Source records:
────────
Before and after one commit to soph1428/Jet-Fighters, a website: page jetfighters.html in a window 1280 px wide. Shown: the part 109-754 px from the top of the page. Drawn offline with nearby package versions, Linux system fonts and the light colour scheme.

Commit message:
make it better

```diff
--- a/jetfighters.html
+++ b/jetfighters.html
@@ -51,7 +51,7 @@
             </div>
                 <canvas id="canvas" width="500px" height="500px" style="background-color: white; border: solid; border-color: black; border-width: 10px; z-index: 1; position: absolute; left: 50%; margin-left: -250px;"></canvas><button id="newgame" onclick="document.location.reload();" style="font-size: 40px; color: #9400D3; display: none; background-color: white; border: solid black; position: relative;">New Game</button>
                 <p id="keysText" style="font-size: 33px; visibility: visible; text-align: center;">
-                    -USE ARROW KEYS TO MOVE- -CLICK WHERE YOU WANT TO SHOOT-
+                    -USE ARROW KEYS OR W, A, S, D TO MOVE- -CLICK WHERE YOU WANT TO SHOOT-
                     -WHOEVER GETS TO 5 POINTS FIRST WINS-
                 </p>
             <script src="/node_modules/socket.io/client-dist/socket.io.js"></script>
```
────────
_TO DO:_ Repeat the data above, word for word.

_REPLY TO THE TASK:_
Before and after one commit to soph1428/Jet-Fighters, a website: page jetfighters.html in a window 1280 px wide. Shown: the part 109-754 px from the top of the page. Drawn offline with nearby package versions, Linux system fonts and the light colour scheme.

Commit message:
make it better

```diff
--- a/jetfighters.html
+++ b/jetfighters.html
@@ -51,7 +51,7 @@
             </div>
                 <canvas id="canvas" width="500px" height="500px" style="background-color: white; border: solid; border-color: black; border-width: 10px; z-index: 1; position: absolute; left: 50%; margin-left: -250px;"></canvas><button id="newgame" onclick="document.location.reload();" style="font-size: 40px; color: #9400D3; display: none; background-color: white; border: solid black; position: relative;">New Game</button>
                 <p id="keysText" style="font-size: 33px; visibility: visible; text-align: center;">
-                    -USE ARROW KEYS TO MOVE- -CLICK WHERE YOU WANT TO SHOOT-
+                    -USE ARROW KEYS OR W, A, S, D TO MOVE- -CLICK WHERE YOU WANT TO SHOOT-
                     -WHOEVER GETS TO 5 POINTS FIRST WINS-
                 </p>
             <script src="/node_modules/socket.io/client-dist/socket.io.js"></script>
```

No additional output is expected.